Prior to 1971 an agreement called the Bretton Woods Agreement prevented speculation in the currency markets. The Bretton Woods Agreement was set up in 1945 with the aim of stabilizing international currencies and preventing money fleeing across nations. This agreement fixed all national currencies against the dollar and set the dollar at a rate of $35 per ounce of gold. Prior to this agreement the gold exchange standard had been used since 1876. The gold standard used gold to back each currency and thus prevented kings and rulers from arbitrarily debasing money and triggering inflation. Institutions like the Federal Reserve System of the United States have this kind of power.
However, the gold exchange standard had its own problems. As an economy growth it would import goods from overseas until it ran its gold reserves down. As a result the country’s money supply would shrink resulting in interest rates rising and a slowing of economic activity to the extent that a recession would occur.
Eventually the recession would cause prices of goods to fall so low that they appeared attractive to other nations. This in turn led to an inflow of gold back into the economy and increase in money supply which led to the fall of interest rates and the strengthening of economy. These boom-bust patterns prevailed throughout the world during the gold exchange standard years until the outbreak of World War 1 which interrupted the free flow of trade and thus the movement of gold.
After the war the Bretton Woods Agreement was established, where participating countries agreed to try and maintain the value of their currency with a narrow margin against the dollar. A rate was also used to value the dollar in relation to gold. Countries were prohibited from devaluing their currency to improve their trade position by more than 10%. Following World War II international trade expanded rapidly due to post-war construction and this resulted in massive movements of capital. This destabilized the foreign exchange rates that had been set-up by the Bretton Woods Agreement.
The agreement was finally abandoned in 1971, and the US dollar was no longer convertible to gold. By 1973, currencies of the major industrialized nations were floating more freely, controlled mainly by the forces of supply and demand. Prices were set, with volumes, speed and price volatility, all increasing during the 1970’s. This led to new financial instruments, market deregulation and open trade. It also led to a rise in the power of speculators.
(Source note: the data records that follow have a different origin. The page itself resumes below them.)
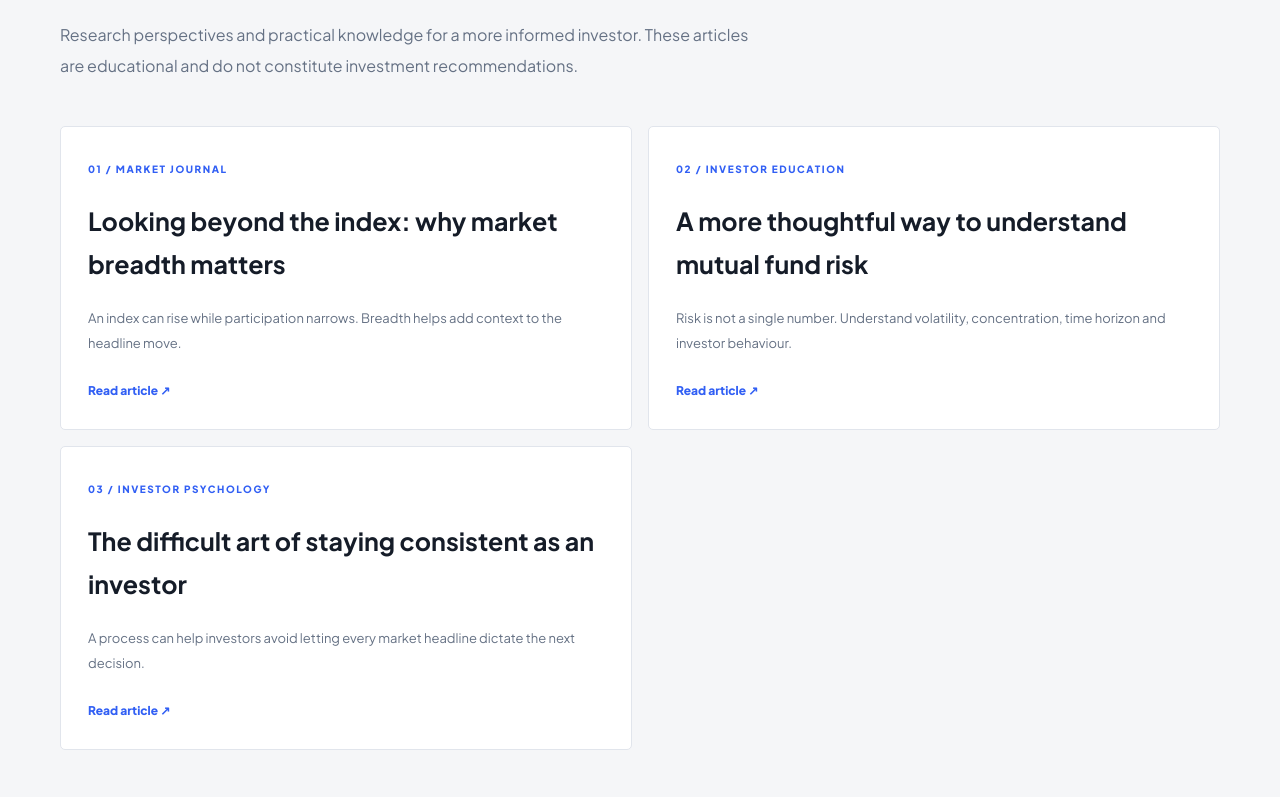
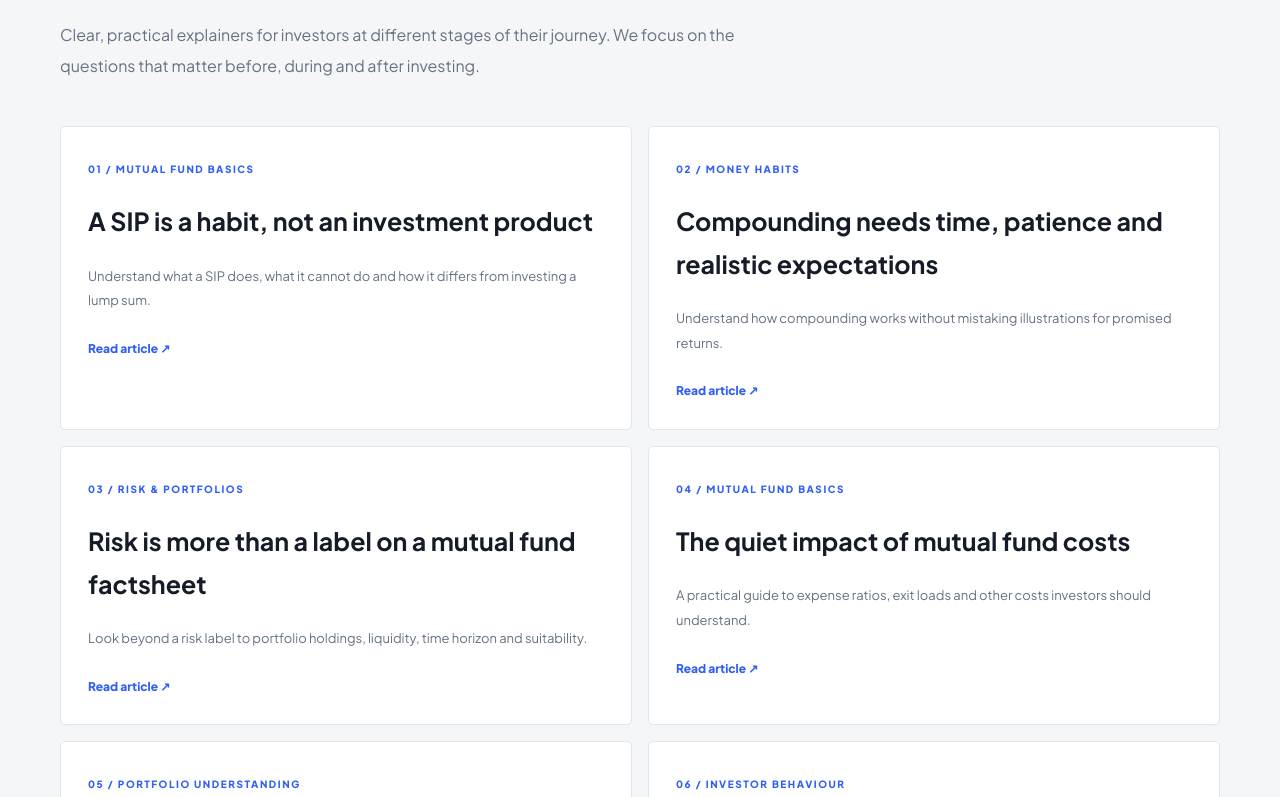
Before and after one commit to shubham404-error/CapitalSense-portfolio-, a Next.js app: page /insights in a window 1280 px wide. Shown: the part 383-1180 px from the top of the page. Built offline with nearby package versions, Linux system fonts and the light colour scheme.

Commit message:
content: expand CapitalSense investor education library

```diff
--- a/app/insights/page.tsx
+++ b/app/insights/page.tsx
@@ -1,4 +1,11 @@
 import Link from 'next/link';
-const articles=[{slug:'why-market-breadth-matters',category:'MARKET JOURNAL',title:'Looking beyond the index: why market breadth matters',desc:'An index can rise while participation narrows. Breadth helps add context to the headline move.'},{slug:'understanding-mutual-fund-risk',category:'INVESTOR EDUCATION',title:'A more thoughtful way to understand mutual fund risk',desc:'Risk is not a single number. Understand volatility, concentration, time horizon and investor behaviour.'},{slug:'staying-consistent-as-an-investor',category:'INVESTOR PSYCHOLOGY',title:'The difficult art of staying consistent as an investor',desc:'A process can help investors avoid letting every market headline dictate the next decision.'}];
-export const metadata={title:'Insights',description:'Research perspectives and investor education from CapitalSense.'};
-export default function Insights(){return <main className="inner-page"><div className="container"><span className="eyebrow">THE CAPITALSENSE JOURNAL</span><h1>Ideas worth<br/><em>thinking about.</em></h1><p className="page-lead">Research perspectives and practical knowledge for a more informed investor. These articles are educational and do not constitute investment recommendations.</p><div className="inner-cards">{articles.map((a,i)=><article key={a.slug}><span className="eyebrow">0{i+1} / {a.category}</span><h2>{a.title}</h2><p>{a.desc}</p><Link className="text-link" href={'/insights/'+a.slug}>Read article ↗</Link></article>)}</div></div></main>}
+const articles=[
+{slug:'sip-is-a-method-not-a-product',category:'MUTUAL FUND BASICS',title:'A SIP is a habit, not an investment product',desc:'Understand what a SIP does, what it cannot do and how it differs from investing a lump sum.'},
+{slug:'compounding-needs-time',category:'MONEY HABITS',title:'Compounding needs time, patience and realistic expectations',desc:'Understand how compounding works without mistaking illustrations for promised returns.'},
+{slug:'understanding-mutual-fund-risk',category:'RISK & PORTFOLIOS',title:'Risk is more than a label on a mutual fund factsheet',desc:'Look beyond a risk label to portfolio holdings, liquidity, time horizon and suitability.'},
+{slug:'mutual-fund-costs',category:'MUTUAL FUND BASICS',title:'The quiet impact of mutual fund costs',desc:'A practical guide to expense ratios, exit loads and other costs investors should understand.'},
+{slug:'portfolio-overlap',category:'PORTFOLIO UNDERSTANDING',title:'You own five mutual funds. Do you own five different portfolios?',desc:'Learn why several schemes may still leave an investor exposed to similar holdings.'},
+{slug:'review-without-overreacting',category:'INVESTOR BEHAVIOUR',title:'Review your investments without reacting to every headline',desc:'Build a purposeful review habit that considers goals, risk and changes in the portfolio.'}
+];
+export const metadata={title:'Insights',description:'Practical mutual fund education, investor behaviour and research perspectives from CapitalSense.'};
+export default function Insights(){return <main className="inner-page"><div className="container"><span className="eyebrow">THE CAPITALSENSE JOURNAL</span><h1>Understand money.<br/><em>Make more informed decisions.</em></h1><p className="page-lead">Clear, practical explainers for investors at different stages of their journey. We focus on the questions that matter before, during and after investing.</p><div className="inner-cards">{articles.map((a,i)=><article key={a.slug}><span className="eyebrow">0{i+1} / {a.category}</span><h2>{a.title}</h2><p>{a.desc}</p><Link className="text-link" href={'/insights/'+a.slug}>Read article ↗</Link></article>)}</div><div className="inner-block"><h2>Our editorial approach</h2><p>We explain concepts in plain language, distinguish facts from assumptions and link to primary investor-education resources where useful. Articles should be reviewed and updated when regulations or market conventions change.</p></div></div></main>}
```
In the 1980’s the movement of money across borders accelerated with the advent of computers and the market became a continuum, trading through the Asian, European and American time zones. Large banks created dealing rooms where hundreds of millions of Dollars, Pounds, Euros and Yen were exchanged in a matter on minutes. Today electronic brokers trade daily in the Forex market, in London for example, single trades for tens of millions of dollars are priced in seconds. The market has changed dramatically with most international financial transactions being carried out not to buy and sell goods but to speculate on the market with the aim of most dealers to make money out of money.
London has grown to become the world’s leading international financial center and is the world’s largest Forex market. This arose not only due to its location, operating during the Asian and American markets, but also due to the creation of the Eurodollar market. The Eurodollar market was created during the 1950’s when Russia’s oil revenue, all in US dollars, was deposited outside the US in fear of being frozen by US authorities. This created a large pool of US dollars that were outside the control of the US. These vast cash reserves were very attractive to foreign investors as they had far less regulations and offered higher yields.
Today London continues to grow as more and more American and European banks come to the city to establish their regional headquarters. The sizes dealt with in these markets are huge and the smaller banks, commercial hedgers and private investors hardly ever have direct access to this liquid and competitive market, either because they fail to meet credit criteria or because their transaction sizes are too small. But today market makers are allowed to break down the large inter-bank units and offer small traders the opportunity to buy or sell any number of these smaller units (lots).